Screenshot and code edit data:
§

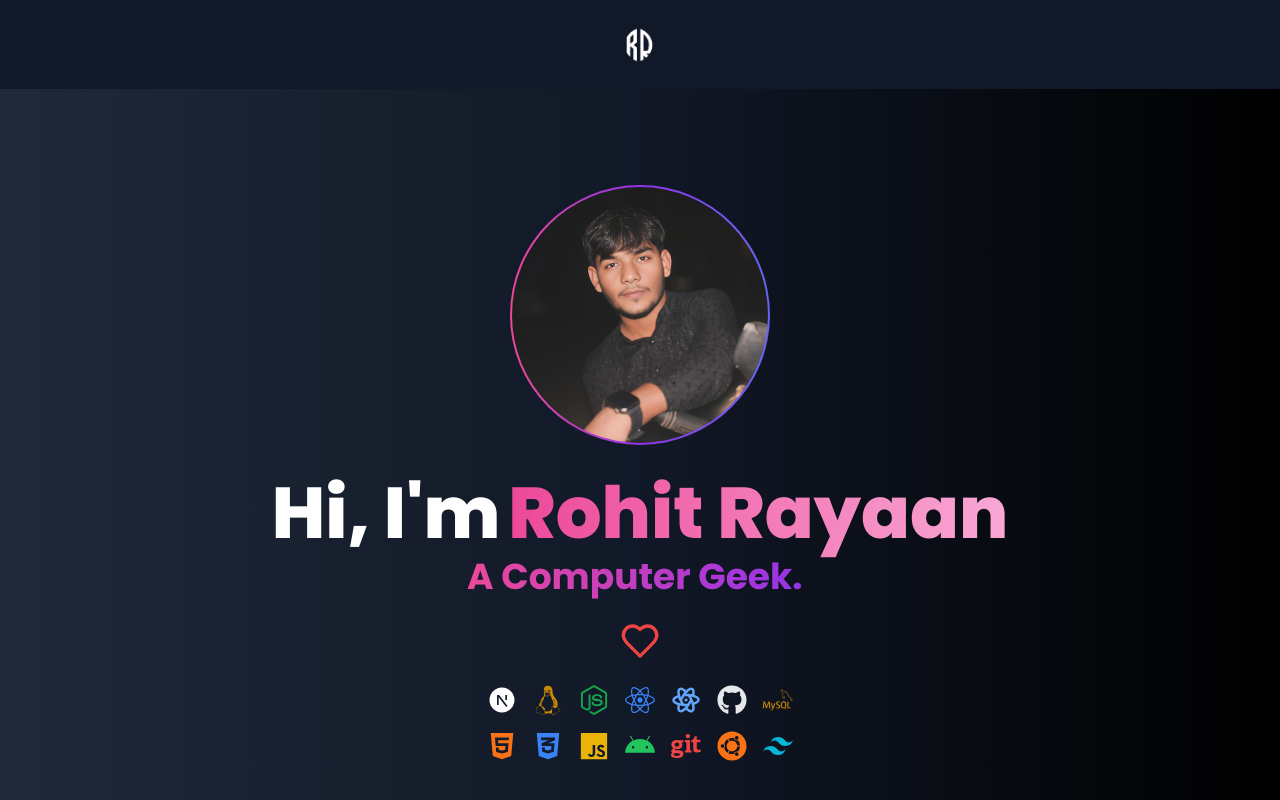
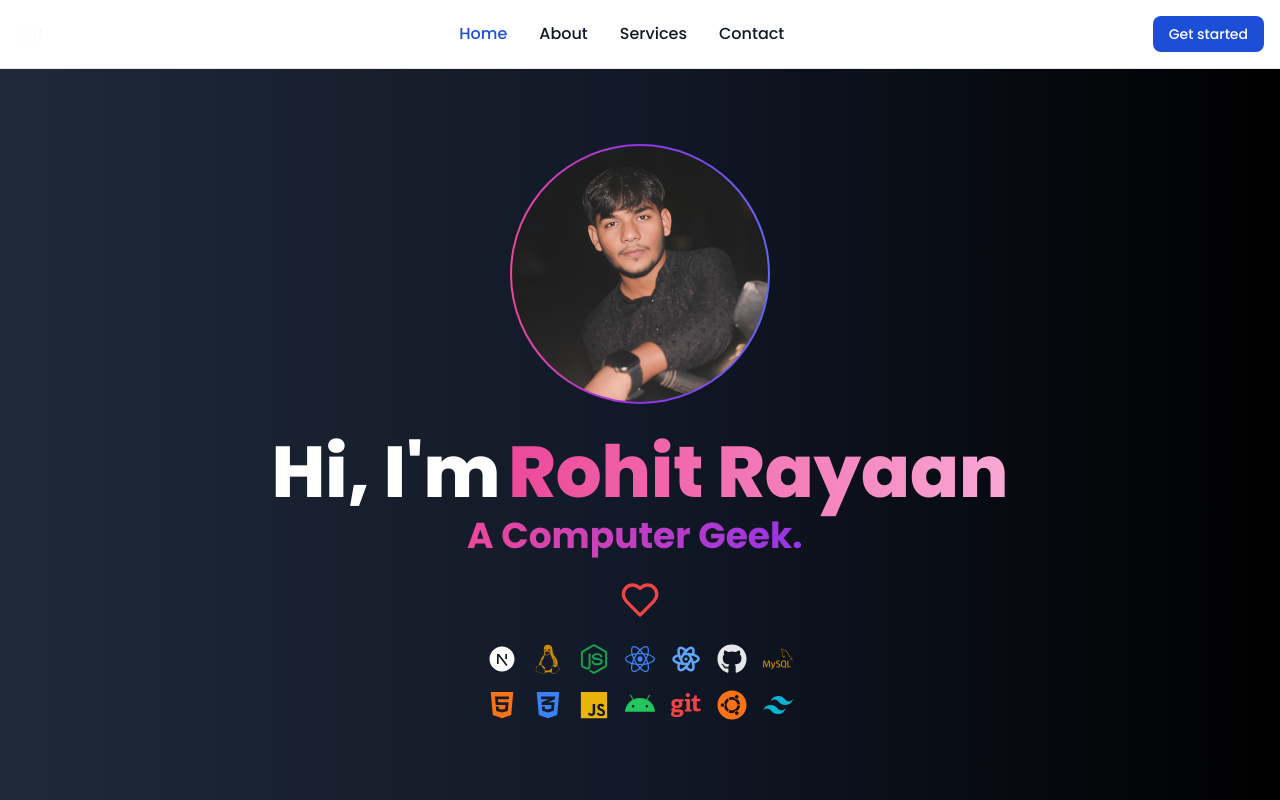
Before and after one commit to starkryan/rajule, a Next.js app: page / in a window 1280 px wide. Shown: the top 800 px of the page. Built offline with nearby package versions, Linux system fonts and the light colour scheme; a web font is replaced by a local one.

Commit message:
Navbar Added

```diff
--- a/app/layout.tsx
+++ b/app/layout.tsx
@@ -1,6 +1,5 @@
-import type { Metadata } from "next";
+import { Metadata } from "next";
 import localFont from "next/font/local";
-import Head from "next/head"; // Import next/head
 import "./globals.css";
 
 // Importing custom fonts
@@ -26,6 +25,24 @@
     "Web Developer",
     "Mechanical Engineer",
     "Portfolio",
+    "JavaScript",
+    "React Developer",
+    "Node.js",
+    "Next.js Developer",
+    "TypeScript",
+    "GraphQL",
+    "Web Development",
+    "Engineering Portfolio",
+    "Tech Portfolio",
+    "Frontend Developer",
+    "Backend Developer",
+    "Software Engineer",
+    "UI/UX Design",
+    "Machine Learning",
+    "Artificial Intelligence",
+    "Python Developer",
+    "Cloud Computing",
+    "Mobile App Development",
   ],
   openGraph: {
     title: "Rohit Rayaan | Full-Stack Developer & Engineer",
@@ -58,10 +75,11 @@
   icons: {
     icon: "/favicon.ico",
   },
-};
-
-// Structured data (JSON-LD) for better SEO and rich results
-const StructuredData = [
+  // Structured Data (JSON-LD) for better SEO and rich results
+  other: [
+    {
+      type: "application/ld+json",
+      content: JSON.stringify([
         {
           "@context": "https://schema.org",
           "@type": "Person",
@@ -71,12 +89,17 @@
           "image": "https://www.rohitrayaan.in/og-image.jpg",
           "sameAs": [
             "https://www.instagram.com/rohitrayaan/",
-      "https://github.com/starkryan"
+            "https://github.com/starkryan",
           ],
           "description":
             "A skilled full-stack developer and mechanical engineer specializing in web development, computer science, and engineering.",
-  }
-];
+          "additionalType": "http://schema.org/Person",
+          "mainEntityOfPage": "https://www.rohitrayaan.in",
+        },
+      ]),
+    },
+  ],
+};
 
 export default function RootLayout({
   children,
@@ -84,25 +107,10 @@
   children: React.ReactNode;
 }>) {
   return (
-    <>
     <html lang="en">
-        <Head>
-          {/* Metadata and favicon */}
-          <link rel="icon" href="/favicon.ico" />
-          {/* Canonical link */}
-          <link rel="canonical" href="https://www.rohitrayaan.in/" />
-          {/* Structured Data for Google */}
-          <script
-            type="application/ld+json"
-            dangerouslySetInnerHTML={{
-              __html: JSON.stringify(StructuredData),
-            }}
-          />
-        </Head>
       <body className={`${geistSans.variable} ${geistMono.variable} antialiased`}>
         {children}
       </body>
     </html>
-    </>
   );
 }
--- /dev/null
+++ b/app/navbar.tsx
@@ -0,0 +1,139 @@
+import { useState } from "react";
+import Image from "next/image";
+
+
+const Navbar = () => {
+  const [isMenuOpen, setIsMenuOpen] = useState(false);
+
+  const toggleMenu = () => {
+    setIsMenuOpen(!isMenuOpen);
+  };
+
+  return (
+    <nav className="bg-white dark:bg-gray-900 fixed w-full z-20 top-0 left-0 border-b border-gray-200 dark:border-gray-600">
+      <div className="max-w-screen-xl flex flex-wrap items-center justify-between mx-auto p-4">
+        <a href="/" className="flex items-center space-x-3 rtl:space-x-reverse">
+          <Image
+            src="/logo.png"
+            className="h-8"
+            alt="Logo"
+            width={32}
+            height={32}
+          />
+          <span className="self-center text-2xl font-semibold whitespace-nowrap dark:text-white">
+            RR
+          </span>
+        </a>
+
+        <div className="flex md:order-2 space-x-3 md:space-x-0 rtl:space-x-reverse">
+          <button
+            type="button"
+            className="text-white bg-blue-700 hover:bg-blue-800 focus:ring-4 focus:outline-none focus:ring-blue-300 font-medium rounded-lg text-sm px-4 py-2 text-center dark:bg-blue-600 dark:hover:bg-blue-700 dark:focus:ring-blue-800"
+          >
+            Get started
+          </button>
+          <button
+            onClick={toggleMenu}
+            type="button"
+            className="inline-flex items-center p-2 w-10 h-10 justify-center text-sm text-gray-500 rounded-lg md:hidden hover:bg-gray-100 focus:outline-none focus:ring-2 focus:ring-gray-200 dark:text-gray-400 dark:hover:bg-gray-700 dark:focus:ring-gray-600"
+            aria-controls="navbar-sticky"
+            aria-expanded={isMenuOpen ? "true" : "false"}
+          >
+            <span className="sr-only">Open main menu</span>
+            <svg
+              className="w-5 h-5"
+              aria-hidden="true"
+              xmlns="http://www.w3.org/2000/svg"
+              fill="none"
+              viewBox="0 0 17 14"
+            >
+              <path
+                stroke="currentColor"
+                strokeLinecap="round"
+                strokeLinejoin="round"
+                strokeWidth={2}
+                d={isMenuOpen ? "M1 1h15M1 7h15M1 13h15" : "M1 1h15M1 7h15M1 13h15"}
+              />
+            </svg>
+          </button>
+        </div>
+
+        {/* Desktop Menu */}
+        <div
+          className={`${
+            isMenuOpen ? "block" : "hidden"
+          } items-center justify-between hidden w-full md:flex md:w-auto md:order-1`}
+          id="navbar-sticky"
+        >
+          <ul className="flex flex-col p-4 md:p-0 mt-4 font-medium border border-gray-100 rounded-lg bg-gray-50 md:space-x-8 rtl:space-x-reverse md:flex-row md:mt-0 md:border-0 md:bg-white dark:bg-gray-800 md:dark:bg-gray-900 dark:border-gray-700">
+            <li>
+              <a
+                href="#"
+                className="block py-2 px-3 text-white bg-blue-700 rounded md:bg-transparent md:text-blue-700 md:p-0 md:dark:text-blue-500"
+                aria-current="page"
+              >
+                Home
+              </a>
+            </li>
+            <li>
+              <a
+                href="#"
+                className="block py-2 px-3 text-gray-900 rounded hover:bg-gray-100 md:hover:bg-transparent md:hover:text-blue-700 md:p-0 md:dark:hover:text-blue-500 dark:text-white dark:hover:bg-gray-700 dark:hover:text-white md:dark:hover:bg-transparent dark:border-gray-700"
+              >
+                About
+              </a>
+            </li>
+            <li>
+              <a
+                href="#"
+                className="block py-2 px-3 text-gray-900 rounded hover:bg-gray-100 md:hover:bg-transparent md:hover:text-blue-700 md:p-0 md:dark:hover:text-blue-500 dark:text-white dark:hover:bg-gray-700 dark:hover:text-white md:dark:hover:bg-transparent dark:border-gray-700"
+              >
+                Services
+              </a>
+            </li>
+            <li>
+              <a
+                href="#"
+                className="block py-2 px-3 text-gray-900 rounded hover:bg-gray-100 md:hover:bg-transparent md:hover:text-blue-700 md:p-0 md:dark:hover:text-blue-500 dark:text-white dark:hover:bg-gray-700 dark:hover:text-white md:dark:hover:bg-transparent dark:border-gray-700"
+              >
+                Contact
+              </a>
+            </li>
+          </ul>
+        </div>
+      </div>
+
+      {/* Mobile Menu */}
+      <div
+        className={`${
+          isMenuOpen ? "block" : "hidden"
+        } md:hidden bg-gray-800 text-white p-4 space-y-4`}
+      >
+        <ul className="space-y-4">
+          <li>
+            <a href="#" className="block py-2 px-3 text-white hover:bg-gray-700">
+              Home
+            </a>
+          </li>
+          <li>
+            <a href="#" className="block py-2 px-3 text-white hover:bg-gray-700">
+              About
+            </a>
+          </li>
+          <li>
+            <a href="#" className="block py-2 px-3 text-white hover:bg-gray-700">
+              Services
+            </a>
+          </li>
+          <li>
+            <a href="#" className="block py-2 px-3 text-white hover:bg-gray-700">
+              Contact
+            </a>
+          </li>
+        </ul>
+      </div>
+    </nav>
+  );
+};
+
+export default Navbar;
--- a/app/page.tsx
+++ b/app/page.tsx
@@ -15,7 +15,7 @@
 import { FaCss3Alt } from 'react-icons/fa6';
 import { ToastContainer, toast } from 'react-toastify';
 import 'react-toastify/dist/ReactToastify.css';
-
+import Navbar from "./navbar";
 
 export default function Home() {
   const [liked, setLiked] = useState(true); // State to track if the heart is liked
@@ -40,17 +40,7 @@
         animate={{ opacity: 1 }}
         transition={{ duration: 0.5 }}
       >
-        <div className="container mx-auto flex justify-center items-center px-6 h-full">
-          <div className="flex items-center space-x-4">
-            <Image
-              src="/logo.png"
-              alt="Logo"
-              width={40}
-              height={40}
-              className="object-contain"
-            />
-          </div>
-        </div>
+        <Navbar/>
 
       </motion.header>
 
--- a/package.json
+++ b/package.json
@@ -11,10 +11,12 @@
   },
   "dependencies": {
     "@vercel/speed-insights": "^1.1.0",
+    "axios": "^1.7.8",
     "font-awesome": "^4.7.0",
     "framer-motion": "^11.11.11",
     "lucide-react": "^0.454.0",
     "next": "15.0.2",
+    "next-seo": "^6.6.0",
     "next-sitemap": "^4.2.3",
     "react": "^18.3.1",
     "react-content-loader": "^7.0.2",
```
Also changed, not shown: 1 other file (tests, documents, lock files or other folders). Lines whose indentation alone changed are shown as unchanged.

§

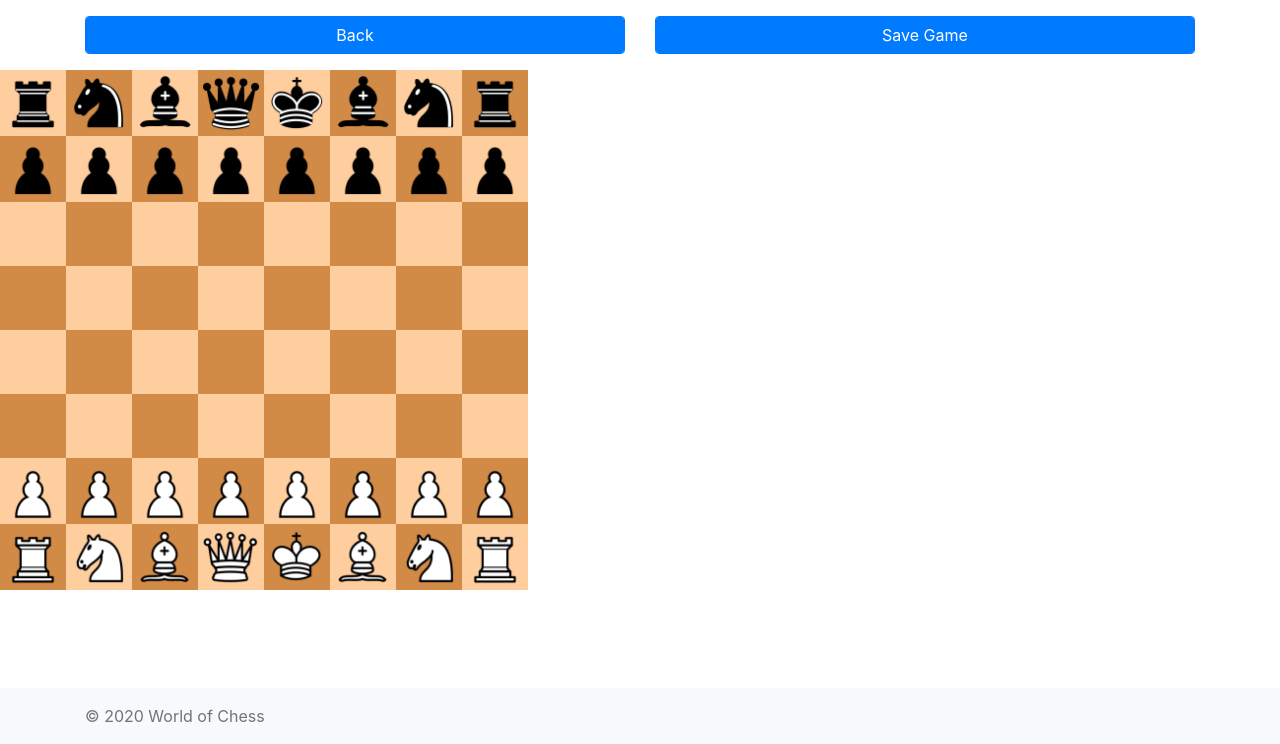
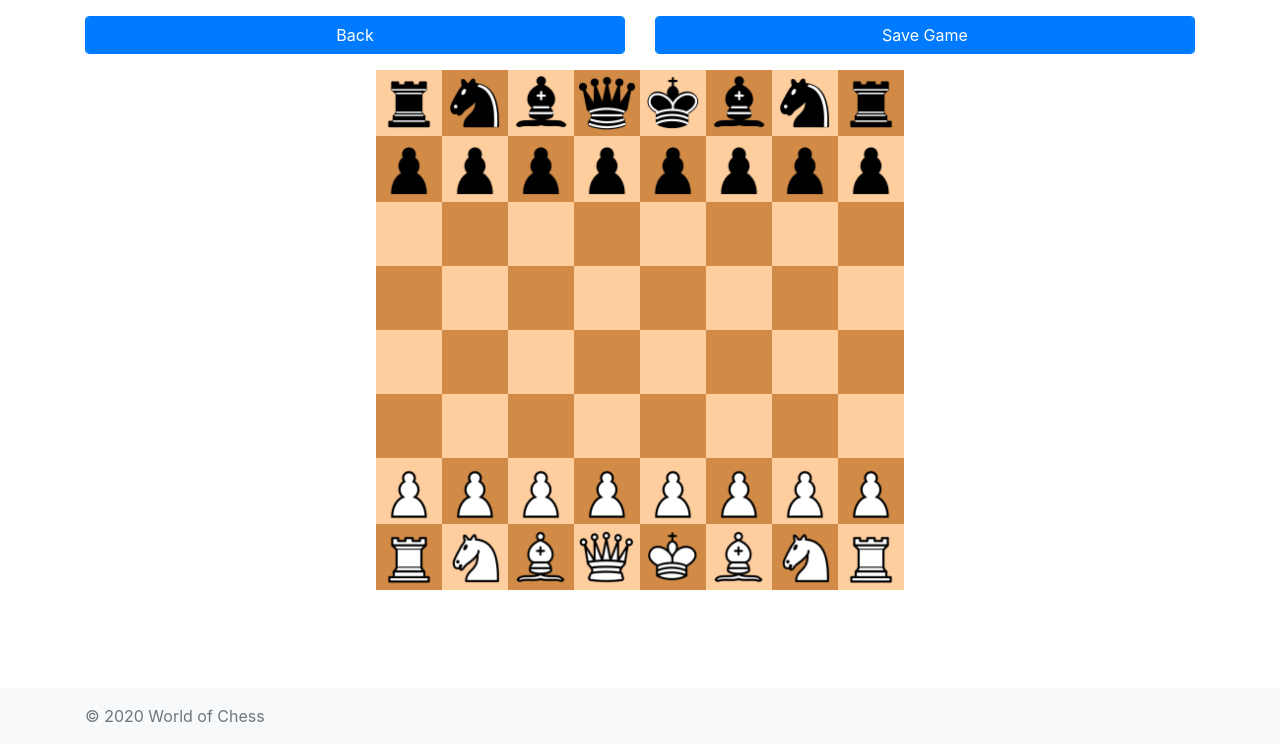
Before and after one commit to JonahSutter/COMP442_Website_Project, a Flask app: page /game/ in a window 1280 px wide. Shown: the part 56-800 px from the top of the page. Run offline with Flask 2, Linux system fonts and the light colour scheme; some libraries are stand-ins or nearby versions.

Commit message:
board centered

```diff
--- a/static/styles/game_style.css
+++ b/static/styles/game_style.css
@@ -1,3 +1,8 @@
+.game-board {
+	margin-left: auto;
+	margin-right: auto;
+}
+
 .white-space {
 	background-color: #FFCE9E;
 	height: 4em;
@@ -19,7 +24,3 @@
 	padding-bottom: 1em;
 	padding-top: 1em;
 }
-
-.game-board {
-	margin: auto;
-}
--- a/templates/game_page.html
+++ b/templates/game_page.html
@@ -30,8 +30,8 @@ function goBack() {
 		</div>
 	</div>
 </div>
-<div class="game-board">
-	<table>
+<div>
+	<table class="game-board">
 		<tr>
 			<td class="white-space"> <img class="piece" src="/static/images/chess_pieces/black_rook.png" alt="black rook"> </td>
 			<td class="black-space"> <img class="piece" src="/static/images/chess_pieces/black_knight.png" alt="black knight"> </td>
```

§

ABOUT THIS TASK: Which lines above hold the string "static"? Please copy all of them.

EXERCISE SOLUTION:
--- a/static/styles/game_style.css
+++ b/static/styles/game_style.css
 			<td class="white-space"> <img class="piece" src="/static/images/chess_pieces/black_rook.png" alt="black rook"> </td>
 			<td class="black-space"> <img class="piece" src="/static/images/chess_pieces/black_knight.png" alt="black knight"> </td>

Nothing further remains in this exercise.